> [INPUT RECORDS]
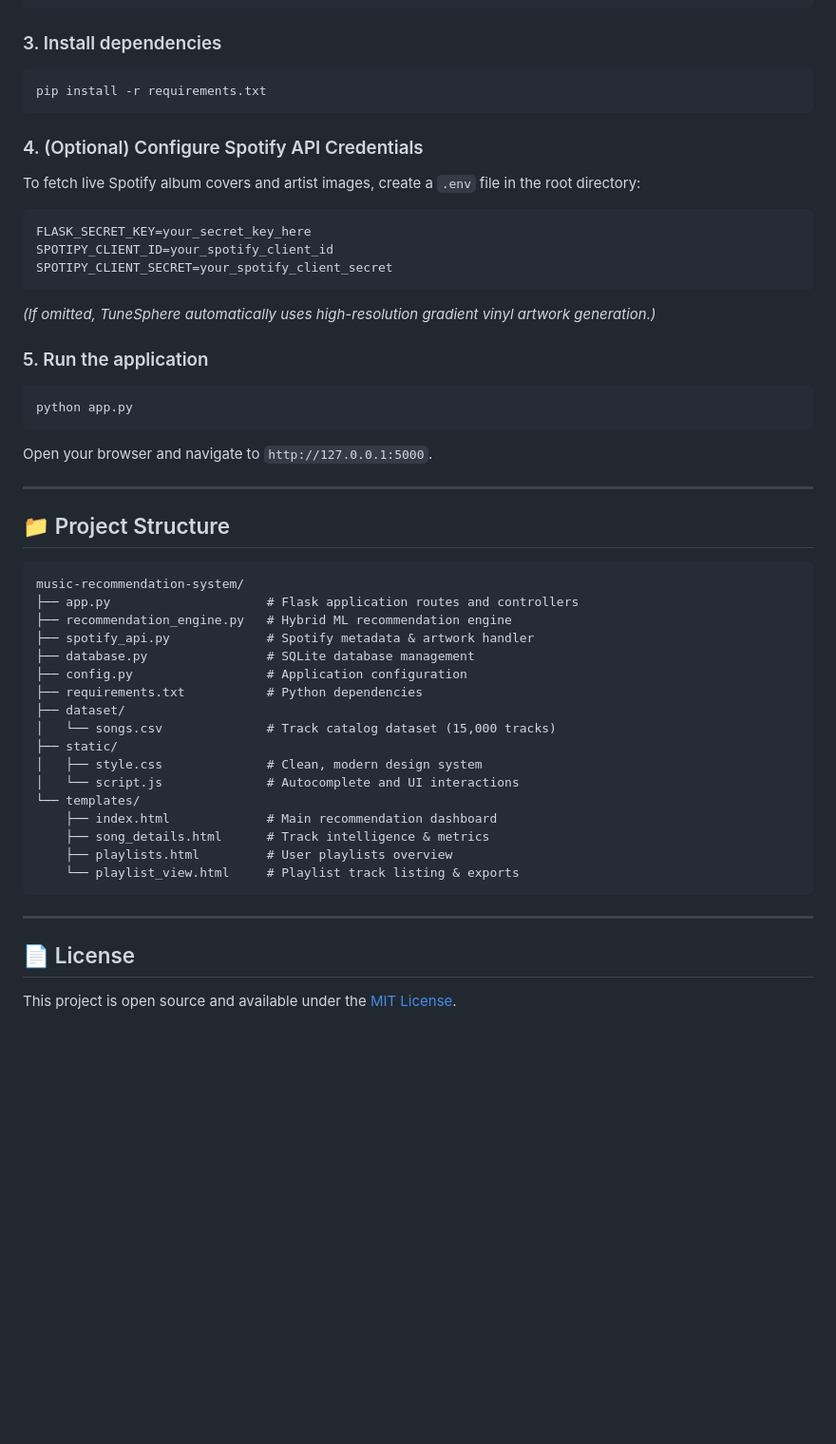
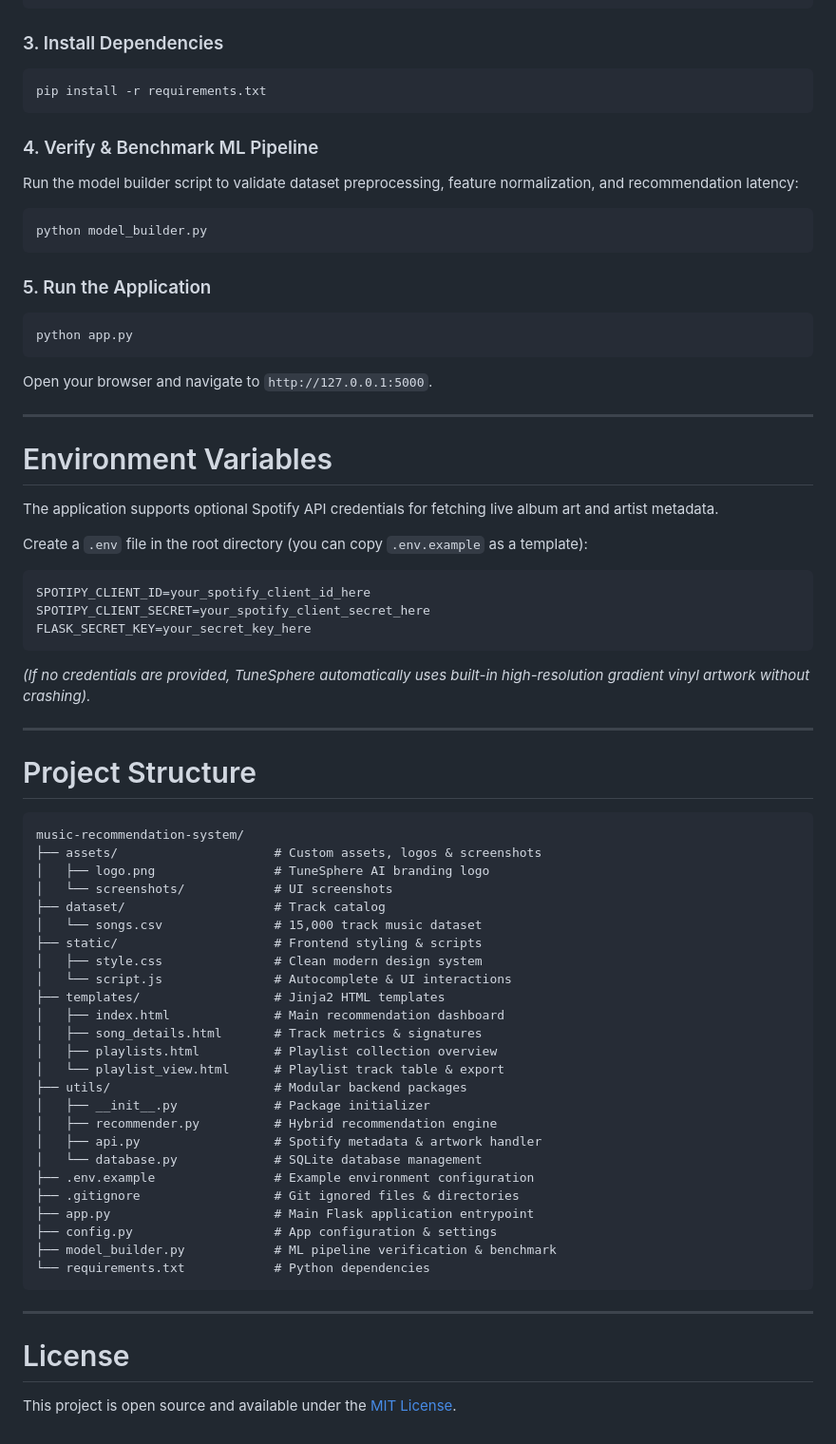
Before and after one commit to Tamanna-rao371/music-recommendation-system, a Markdown page: README.md, the part around one of its changes. Shown at 95% size. GitHub-like rendering; blank space fills up the shorter version.

````diff
--- a/README.md
+++ b/README.md
@@ -47,21 +59,18 @@ venv\Scripts\activate
 source venv/bin/activate
 ```
 
-### 3. Install dependencies
+### 3. Install Dependencies
 ```bash
 pip install -r requirements.txt
 ```
 
-### 4. (Optional) Configure Spotify API Credentials
-To fetch live Spotify album covers and artist images, create a `.env` file in the root directory:
-```env
-FLASK_SECRET_KEY=your_secret_key_here
-SPOTIPY_CLIENT_ID=your_spotify_client_id
-SPOTIPY_CLIENT_SECRET=your_spotify_client_secret
+### 4. Verify & Benchmark ML Pipeline
+Run the model builder script to validate dataset preprocessing, feature normalization, and recommendation latency:
+```bash
+python model_builder.py
 ```
-*(If omitted, TuneSphere automatically uses high-resolution gradient vinyl artwork generation.)*
 
-### 5. Run the application
+### 5. Run the Application
 ```bash
 python app.py
 ```
@@ -69,29 +78,49 @@ Open your browser and navigate to `http://127.0.0.1:5000`.
 
 ---
 
-## 📁 Project Structure
+# Environment Variables
+The application supports optional Spotify API credentials for fetching live album art and artist metadata.
 
+Create a `.env` file in the root directory (you can copy `.env.example` as a template):
+```env
+SPOTIPY_CLIENT_ID=your_spotify_client_id_here
+SPOTIPY_CLIENT_SECRET=your_spotify_client_secret_here
+FLASK_SECRET_KEY=your_secret_key_here
 ```
+*(If no credentials are provided, TuneSphere automatically uses built-in high-resolution gradient vinyl artwork without crashing).*
+
+---
+
+# Project Structure
+```text
 music-recommendation-system/
-├── app.py                     # Flask application routes and controllers
-├── recommendation_engine.py   # Hybrid ML recommendation engine
-├── spotify_api.py             # Spotify metadata & artwork handler
-├── database.py                # SQLite database management
-├── config.py                  # Application configuration
-├── requirements.txt           # Python dependencies
-├── dataset/
-│   └── songs.csv              # Track catalog dataset (15,000 tracks)
-├── static/
-│   ├── style.css              # Clean, modern design system
-│   └── script.js              # Autocomplete and UI interactions
-└── templates/
-    ├── index.html             # Main recommendation dashboard
-    ├── song_details.html      # Track intelligence & metrics
-    ├── playlists.html         # User playlists overview
-    └── playlist_view.html     # Playlist track listing & exports
+├── assets/                     # Custom assets, logos & screenshots
+│   ├── logo.png                # TuneSphere AI branding logo
+│   └── screenshots/            # UI screenshots
+├── dataset/                    # Track catalog
+│   └── songs.csv               # 15,000 track music dataset
+├── static/                     # Frontend styling & scripts
+│   ├── style.css               # Clean modern design system
+│   └── script.js               # Autocomplete & UI interactions
+├── templates/                  # Jinja2 HTML templates
+│   ├── index.html              # Main recommendation dashboard
+│   ├── song_details.html       # Track metrics & signatures
+│   ├── playlists.html          # Playlist collection overview
+│   └── playlist_view.html      # Playlist track table & export
+├── utils/                      # Modular backend packages
+│   ├── __init__.py             # Package initializer
+│   ├── recommender.py          # Hybrid recommendation engine
+│   ├── api.py                  # Spotify metadata & artwork handler
+│   └── database.py             # SQLite database management
+├── .env.example                # Example environment configuration
+├── .gitignore                  # Git ignored files & directories
+├── app.py                      # Main Flask application entrypoint
+├── config.py                   # App configuration & settings
+├── model_builder.py            # ML pipeline verification & benchmark
+└── requirements.txt            # Python dependencies
 ```
 
 ---
 
-## 📄 License
+# License
 This project is open source and available under the [MIT License](LICENSE).
````
Also changed, not shown: other parts of README.md (+40 -28 lines), assets/logo.png (added), 11 other files.
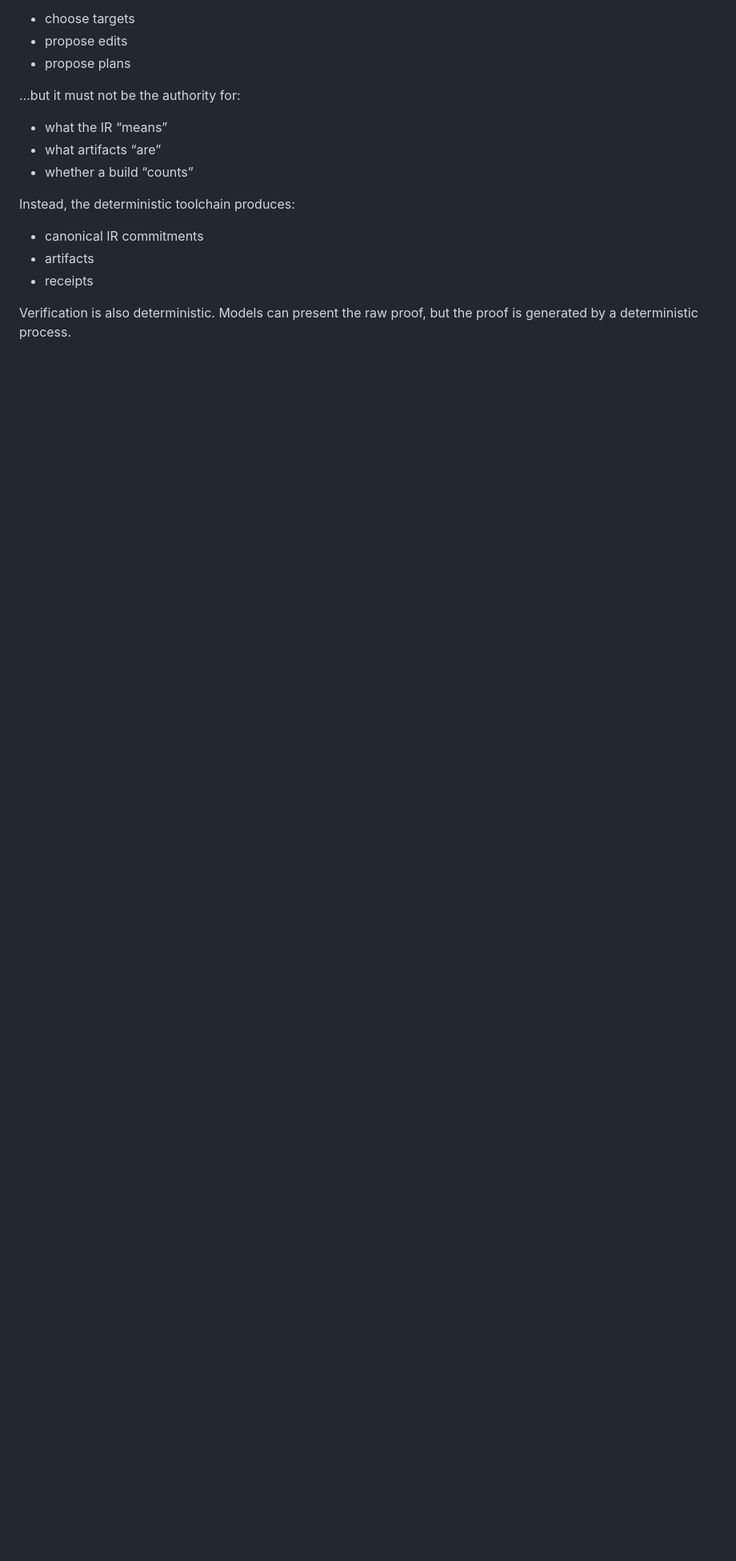
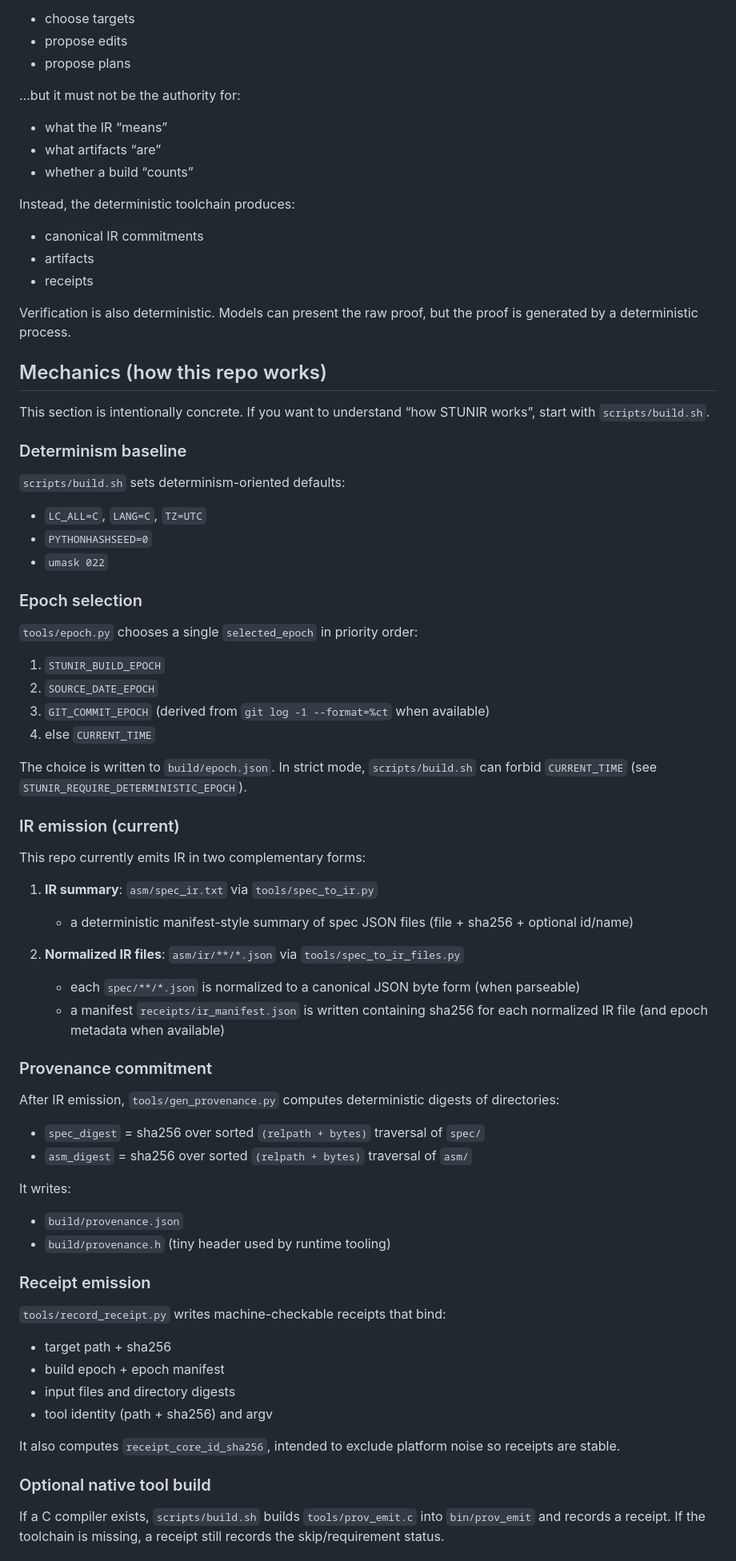
Before and after one commit to emstar-en/STUNIR, a Markdown page: README.md, the part around the change printed below. Shown: that part at 80% size. Drawn GitHub-style; blank space fills up the shorter version.

```diff
--- a/README.md
+++ b/README.md
@@ -51,3 +101,66 @@ Instead, the deterministic toolchain produces:
 - receipts
 
 Verification is also deterministic. Models can present the raw proof, but the proof is generated by a deterministic process.
+
+## Mechanics (how this repo works)
+
+This section is intentionally concrete. If you want to understand “how STUNIR works”, start with `scripts/build.sh`.
+
+### Determinism baseline
+
+`scripts/build.sh` sets determinism-oriented defaults:
+
+- `LC_ALL=C`, `LANG=C`, `TZ=UTC`
+- `PYTHONHASHSEED=0`
+- `umask 022`
+
+### Epoch selection
+
+`tools/epoch.py` chooses a single `selected_epoch` in priority order:
+
+1. `STUNIR_BUILD_EPOCH`
+2. `SOURCE_DATE_EPOCH`
+3. `GIT_COMMIT_EPOCH` (derived from `git log -1 --format=%ct` when available)
+4. else `CURRENT_TIME`
+
+The choice is written to `build/epoch.json`. In strict mode, `scripts/build.sh` can forbid `CURRENT_TIME` (see `STUNIR_REQUIRE_DETERMINISTIC_EPOCH`).
+
+### IR emission (current)
+
+This repo currently emits IR in two complementary forms:
+
+1. **IR summary**: `asm/spec_ir.txt` via `tools/spec_to_ir.py`
+   - a deterministic manifest-style summary of spec JSON files (file + sha256 + optional id/name)
+
+2. **Normalized IR files**: `asm/ir/**/*.json` via `tools/spec_to_ir_files.py`
+   - each `spec/**/*.json` is normalized to a canonical JSON byte form (when parseable)
+   - a manifest `receipts/ir_manifest.json` is written containing sha256 for each normalized IR file (and epoch metadata when available)
+
+### Provenance commitment
+
+After IR emission, `tools/gen_provenance.py` computes deterministic digests of directories:
+
+- `spec_digest` = sha256 over sorted `(relpath + bytes)` traversal of `spec/`
+- `asm_digest`  = sha256 over sorted `(relpath + bytes)` traversal of `asm/`
+
+It writes:
+
+- `build/provenance.json`
+- `build/provenance.h` (tiny header used by runtime tooling)
+
+### Receipt emission
+
+`tools/record_receipt.py` writes machine-checkable receipts that bind:
+
+- target path + sha256
+- build epoch + epoch manifest
+- input files and directory digests
+- tool identity (path + sha256) and argv
+
+It also computes `receipt_core_id_sha256`, intended to exclude platform noise so receipts are stable.
+
+### Optional native tool build
+
+If a C compiler exists, `scripts/build.sh` builds `tools/prov_emit.c` into `bin/prov_emit` and records a receipt.
+If the toolchain is missing, a receipt still records the skip/requirement status.
+
```
Also changed, not shown: other parts of README.md (+73 -4 lines).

> [PROBLEM DETAILS]
Exact copies of the entries above are needed, with every picture removed.

> [WRITTEN ANSWER]
Before and after one commit to Tamanna-rao371/music-recommendation-system, a Markdown page: README.md, the part around one of its changes. Shown at 95% size. GitHub-like rendering; blank space fills up the shorter version.

````diff
--- a/README.md
+++ b/README.md
@@ -47,21 +59,18 @@ venv\Scripts\activate
 source venv/bin/activate
 ```
 
-### 3. Install dependencies
+### 3. Install Dependencies
 ```bash
 pip install -r requirements.txt
 ```
 
-### 4. (Optional) Configure Spotify API Credentials
-To fetch live Spotify album covers and artist images, create a `.env` file in the root directory:
-```env
-FLASK_SECRET_KEY=your_secret_key_here
-SPOTIPY_CLIENT_ID=your_spotify_client_id
-SPOTIPY_CLIENT_SECRET=your_spotify_client_secret
+### 4. Verify & Benchmark ML Pipeline
+Run the model builder script to validate dataset preprocessing, feature normalization, and recommendation latency:
+```bash
+python model_builder.py
 ```
-*(If omitted, TuneSphere automatically uses high-resolution gradient vinyl artwork generation.)*
 
-### 5. Run the application
+### 5. Run the Application
 ```bash
 python app.py
 ```
@@ -69,29 +78,49 @@ Open your browser and navigate to `http://127.0.0.1:5000`.
 
 ---
 
-## 📁 Project Structure
+# Environment Variables
+The application supports optional Spotify API credentials for fetching live album art and artist metadata.
 
+Create a `.env` file in the root directory (you can copy `.env.example` as a template):
+```env
+SPOTIPY_CLIENT_ID=your_spotify_client_id_here
+SPOTIPY_CLIENT_SECRET=your_spotify_client_secret_here
+FLASK_SECRET_KEY=your_secret_key_here
 ```
+*(If no credentials are provided, TuneSphere automatically uses built-in high-resolution gradient vinyl artwork without crashing).*
+
+---
+
+# Project Structure
+```text
 music-recommendation-system/
-├── app.py                     # Flask application routes and controllers
-├── recommendation_engine.py   # Hybrid ML recommendation engine
-├── spotify_api.py             # Spotify metadata & artwork handler
-├── database.py                # SQLite database management
-├── config.py                  # Application configuration
-├── requirements.txt           # Python dependencies
-├── dataset/
-│   └── songs.csv              # Track catalog dataset (15,000 tracks)
-├── static/
-│   ├── style.css              # Clean, modern design system
-│   └── script.js              # Autocomplete and UI interactions
-└── templates/
-    ├── index.html             # Main recommendation dashboard
-    ├── song_details.html      # Track intelligence & metrics
-    ├── playlists.html         # User playlists overview
-    └── playlist_view.html     # Playlist track listing & exports
+├── assets/                     # Custom assets, logos & screenshots
+│   ├── logo.png                # TuneSphere AI branding logo
+│   └── screenshots/            # UI screenshots
+├── dataset/                    # Track catalog
+│   └── songs.csv               # 15,000 track music dataset
+├── static/                     # Frontend styling & scripts
+│   ├── style.css               # Clean modern design system
+│   └── script.js               # Autocomplete & UI interactions
+├── templates/                  # Jinja2 HTML templates
+│   ├── index.html              # Main recommendation dashboard
+│   ├── song_details.html       # Track metrics & signatures
+│   ├── playlists.html          # Playlist collection overview
+│   └── playlist_view.html      # Playlist track table & export
+├── utils/                      # Modular backend packages
+│   ├── __init__.py             # Package initializer
+│   ├── recommender.py          # Hybrid recommendation engine
+│   ├── api.py                  # Spotify metadata & artwork handler
+│   └── database.py             # SQLite database management
+├── .env.example                # Example environment configuration
+├── .gitignore                  # Git ignored files & directories
+├── app.py                      # Main Flask application entrypoint
+├── config.py                   # App configuration & settings
+├── model_builder.py            # ML pipeline verification & benchmark
+└── requirements.txt            # Python dependencies
 ```
 
 ---
 
-## 📄 License
+# License
 This project is open source and available under the [MIT License](LICENSE).
````
Also changed, not shown: other parts of README.md (+40 -28 lines), assets/logo.png (added), 11 other files.
Before and after one commit to emstar-en/STUNIR, a Markdown page: README.md, the part around the change printed below. Shown: that part at 80% size. Drawn GitHub-style; blank space fills up the shorter version.

```diff
--- a/README.md
+++ b/README.md
@@ -51,3 +101,66 @@ Instead, the deterministic toolchain produces:
 - receipts
 
 Verification is also deterministic. Models can present the raw proof, but the proof is generated by a deterministic process.
+
+## Mechanics (how this repo works)
+
+This section is intentionally concrete. If you want to understand “how STUNIR works”, start with `scripts/build.sh`.
+
+### Determinism baseline
+
+`scripts/build.sh` sets determinism-oriented defaults:
+
+- `LC_ALL=C`, `LANG=C`, `TZ=UTC`
+- `PYTHONHASHSEED=0`
+- `umask 022`
+
+### Epoch selection
+
+`tools/epoch.py` chooses a single `selected_epoch` in priority order:
+
+1. `STUNIR_BUILD_EPOCH`
+2. `SOURCE_DATE_EPOCH`
+3. `GIT_COMMIT_EPOCH` (derived from `git log -1 --format=%ct` when available)
+4. else `CURRENT_TIME`
+
+The choice is written to `build/epoch.json`. In strict mode, `scripts/build.sh` can forbid `CURRENT_TIME` (see `STUNIR_REQUIRE_DETERMINISTIC_EPOCH`).
+
+### IR emission (current)
+
+This repo currently emits IR in two complementary forms:
+
+1. **IR summary**: `asm/spec_ir.txt` via `tools/spec_to_ir.py`
+   - a deterministic manifest-style summary of spec JSON files (file + sha256 + optional id/name)
+
+2. **Normalized IR files**: `asm/ir/**/*.json` via `tools/spec_to_ir_files.py`
+   - each `spec/**/*.json` is normalized to a canonical JSON byte form (when parseable)
+   - a manifest `receipts/ir_manifest.json` is written containing sha256 for each normalized IR file (and epoch metadata when available)
+
+### Provenance commitment
+
+After IR emission, `tools/gen_provenance.py` computes deterministic digests of directories:
+
+- `spec_digest` = sha256 over sorted `(relpath + bytes)` traversal of `spec/`
+- `asm_digest`  = sha256 over sorted `(relpath + bytes)` traversal of `asm/`
+
+It writes:
+
+- `build/provenance.json`
+- `build/provenance.h` (tiny header used by runtime tooling)
+
+### Receipt emission
+
+`tools/record_receipt.py` writes machine-checkable receipts that bind:
+
+- target path + sha256
+- build epoch + epoch manifest
+- input files and directory digests
+- tool identity (path + sha256) and argv
+
+It also computes `receipt_core_id_sha256`, intended to exclude platform noise so receipts are stable.
+
+### Optional native tool build
+
+If a C compiler exists, `scripts/build.sh` builds `tools/prov_emit.c` into `bin/prov_emit` and records a receipt.
+If the toolchain is missing, a receipt still records the skip/requirement status.
+
```
Also changed, not shown: other parts of README.md (+73 -4 lines).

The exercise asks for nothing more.